After years of pussyfooting, the Federal Government is finally ready to hand over the management of the Transmission Company of Nigeria (TCN) to a Canadian power firm, Manitoba Hydro Power (MHI), next week.
The handing over of TCN, a critical component of the power reform and privatisation programme, is coming seven months into the $23.7 million three-year management contract it signed with the foreign firm last July.
Minister of Power, Prof. Chinedu Nebo, said Tuesday in Abuja at the ongoing 13th edition of the Nigeria Oil and Gas (NOG-13) conference that the government was now ready to hand over to Manitoba, the required and controversial "schedule of delegated authority" that would enable it to effectively take control of TCN by next week.
Nebo, who made a presentation on the progress of government's reform exercise in the power sector, also explained that workers of successor companies of the Power Holding Company of Nigeria (PHCN) who had sought for the payment of their severance benefits in the wake of the privatisation of PHCN would begin to get their severance pay cheques next week.
He said the Bureau of Public Enterprises (BPE) would Thursday begin to sign all the necessary documents with preferred bidders for power distribution companies (discos) in anticipation of their imminent takeover of affairs at successor PHCN companies.
The industry documents to be signed by the expected owners of PHCN successor companies include the vesting contract, gas sales agreement, power purchase agreement, transmission agreement and share transfer agreement.

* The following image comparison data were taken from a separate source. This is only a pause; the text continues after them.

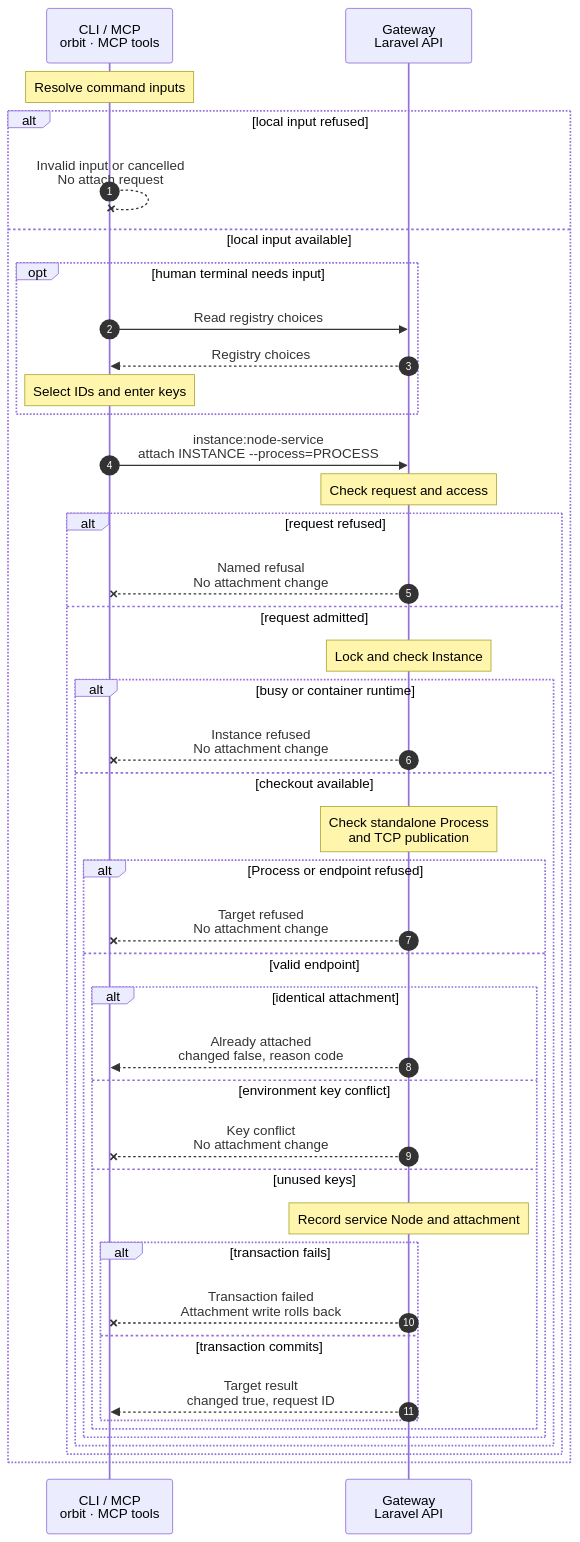
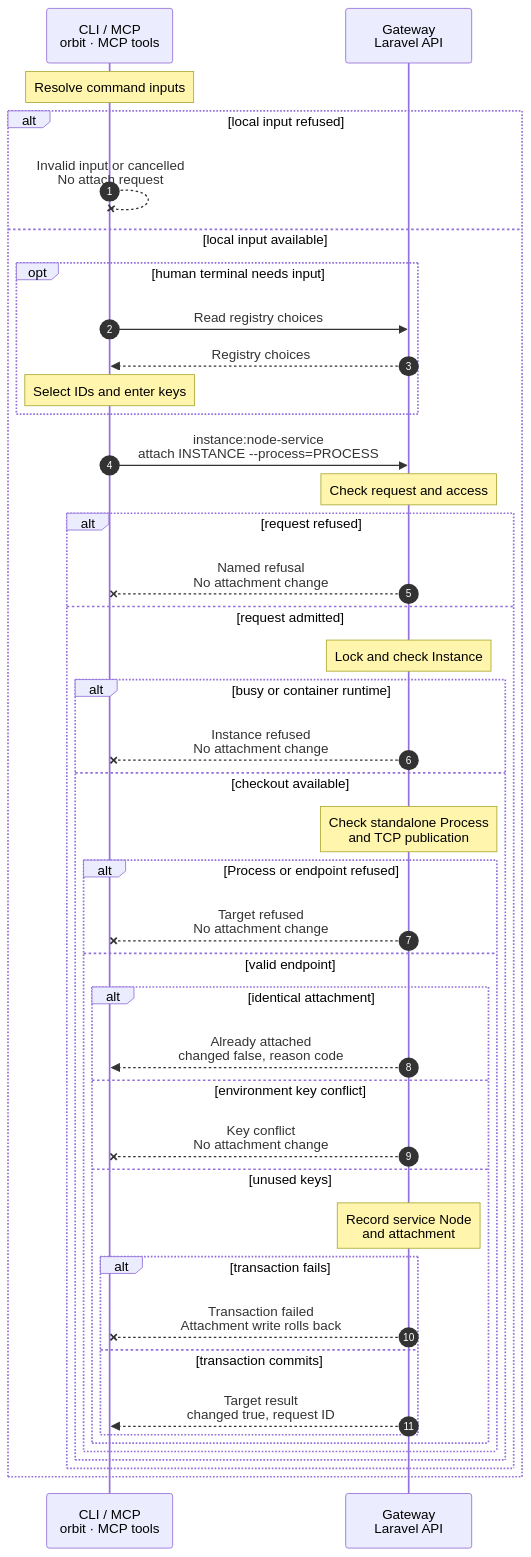
The diagram in docs/cli/instance/node-service-attach.mmd (hardimpactdev/orbit), drawn with Mermaid before and after one commit. The commit also changed 14 other files, not shown here.

```diff
--- a/docs/cli/instance/node-service-attach.mmd
+++ b/docs/cli/instance/node-service-attach.mmd
@@ -1,77 +1,77 @@
 sequenceDiagram
   %% Record-only attachment: recorded Process intent, no Node execution.
   %% status: draft
   %% command: instance:node-service:attach
   %% kind: instance.node_service_attach
   autonumber
   %% lane CLI icon=terminal pill=caller tone=gray
   %% lane GW icon=gateway pill=intent tone=blue
   participant CLI as CLI / MCP<br/>orbit · MCP tools
   participant GW as Gateway<br/>Laravel API
   Note over CLI: Resolve command inputs
   alt local input refused
     CLI--xCLI: Invalid input or cancelled<br/>No attach request
     %%> On failure:
     %%> - instance.id_invalid refuses an invalid supplied or missing noninteractive Instance ID, or an empty Instance list after the registry GET; no mutation request is sent.
     %%> - instance.node_service_process_required refuses a missing noninteractive Process ID, or an empty Node Process list after its registry GET; no mutation request is sent.
     %%> - instance.node_service_host_key_required and instance.node_service_port_key_required refuse omitted key names only in JSON or noninteractive mode.
     %%> - validation.failed refuses an invalid supplied Process ID or port, including an explicitly empty port.
     %%> - input.cancelled ends a cancelled terminal selection or text prompt before mutation.
     %%> - State stays unchanged. Invalid supplied IDs or port and missing noninteractive inputs send no request. Terminal cancellation or empty choices can follow registry reads.
   else local input available
     opt human terminal needs input
       CLI->>GW: Read registry choices
       GW-->>CLI: Registry choices
       Note over CLI: Select IDs and enter keys
       %%> When:
       %%> - Omitted IDs use registry data lists; omitted environment keys use validated text prompts. Reads may refuse without an attachment change.
     end
     CLI->>GW: instance:node-service<br/>attach INSTANCE --process=PROCESS
     %%> Command:
     %%> - orbit instance:node-service:attach INSTANCE --process=PROCESS --host-env-key=KEY --port-env-key=KEY
     %%> - syntax: instance:node-service:attach
     Note over GW: Check request and access
     %%> On failure:
     %%> - peer.identity_unknown, node_access.required or http.404 refuses the caller or numeric Instance; authority is required for both the Instance Node and selected Process Node.
     %%> - validation.failed refuses invalid body fields or environment keys.
     alt request refused
       GW--xCLI: Named refusal<br/>No attachment change
     else request admitted
       Note over GW: Lock and check Instance
       alt busy or container runtime
         GW--xCLI: Instance refused<br/>No attachment change
         %%> On failure:
         %%> - instance.lifecycle_busy refuses an inactive Instance, running migration or detach.
         %%> - instance.node_service_runtime_unsupported refuses an existing container runtime.
       else checkout available
         Note over GW: Check standalone Process<br/>and TCP publication
         %%> Why:
         %%> - Admission uses recorded ownership, desired state and Docker publication; it contacts no Node.
         alt Process or endpoint refused
           GW--xCLI: Target refused<br/>No attachment change
           %%> On failure:
           %%> - instance.node_service_process_missing and instance.node_service_process_owned refuse an unknown, non-Node or service-owned Process; remote Docker Processes are eligible.
           %%> - instance.node_service_protocol_unsupported and instance.node_service_process_stopped refuse non-TCP or desired-stopped targets.
           %%> - instance.node_service_port_required and instance.node_service_port_unpublished refuse an omitted choice among several ports or an unpublished TCP host port.
           %%> - instance.node_service_port_reserved, instance.host_unavailable and instance.node_service_listener_private refuse infrastructure ports, a missing Instance bridge, or an ineligible bind. A remote target needs exactly one TCP publication at its owner's private IPv4 WireGuard address.
         else valid endpoint
           alt identical attachment
             GW-->>CLI: Already attached<br/>changed false, reason code
             %%> When:
             %%> - The Process, port and both keys match the existing record; its stable skip reason is instance.node_service_target_unchanged.
           else environment key conflict
             GW--xCLI: Key conflict<br/>No attachment change
             %%> On failure:
             %%> - instance.node_service_environment_conflict requires detaching the old record before a correction.
           else unused keys
-            Note over GW: Record service Node and attachment
+            Note over GW: Record service Node<br/>and attachment
             alt transaction fails
               GW--xCLI: Transaction failed<br/>Attachment write rolls back
             else transaction commits
               GW-->>CLI: Target result<br/>changed true, request ID
             end
           end
         end
       end
     end
   end
```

Nebo said: "The process of privatisation is heading towards its completion and awaiting payment. By Thursday (tomorrow), many of the preferred bidders will sign-on and will be required to pay the first tranche of the money that they have been asked to pay so that eventually they will take over these companies.
"I can also assure you that within the next week, Manitoba Hydro will get their schedule of delegated authority and we are also making arrangement to pay off PHCN workers but not everybody will be paid at the same time; we will make the payments in batches."
The government had in July 2012 after a procurement process that was conducted by the BPE, signed a three-year management contract with Manitoba.
The $23.7 million contract was supposed to reposition TCN into a technically, financially efficient and stable transmission company in anticipation of its expected roles in Nigeria's emerging power sector.
The contract had however remained dormant in the past seven months following the seeming reluctance of the government to grant Manitoba control of proceedings at TCN through "a schedule of delegated authority" which would contain all the major responsibilities of Manitoba.
Manitoba is in accordance with the contract expected to take up staffing and management of key departments of TCN such as the Systems Operations (SO), Transmission Service Provider (TSP), National Control Centre (NCC) Osogbo and Market Operations (MO), which was reported to have been a controversial aspect of the contract.
The controversy over the management contract had forced President Goodluck Jonathan to cancel it last November.
Manitoba had signed the management contract with the BPE, following a long drawn out process that lasted more than five years, in which the Canadian firm and Power Grid of India had their technical and financial proposals evaluated to determine which of the companies would be selected as management contractor.
The selection process for a management contractor was started under the administration of former President Olusegun Obasanjo in 2007, but was stalled by his successor, the late President Umaru Musa Yar'Adua, who rolled back the power sector reform and privatisation programme.
However, when Jonathan took over in 2010 and launched the Power Sector Road Map that same year, the Federal Government directed the BPE to continue with the process from where it had been stopped, rather than re-advertising for prospective companies to express interest all over.
The decision was because the government was eager to jump-start the power privatisation process without the bureaucratic red tape.
But presidency sources had told THISDAY last November that the president based his decision to cancel the contract on a memo sent by the Bureau of Public Procurement (BPP), which for several weeks, had been pushing for its cancellation on the premise that it did not pass through due process as provided under the Public Procurement Act.
However, following concern raised by stakeholders over the surreptitious cancellation of the contract, Jonathan backed down.
It was learnt that the Ministry of Power was not notified on the cancellation of the contract, but rather, its officials were made to understand that the president had ordered a review of the contract.
An official of the power ministry had told THISDAY, which exclusively reported the cancellation of the contract last November, that the management contract might not have been cancelled, adding that the president had decided that the contract be reviewed by a team of experts.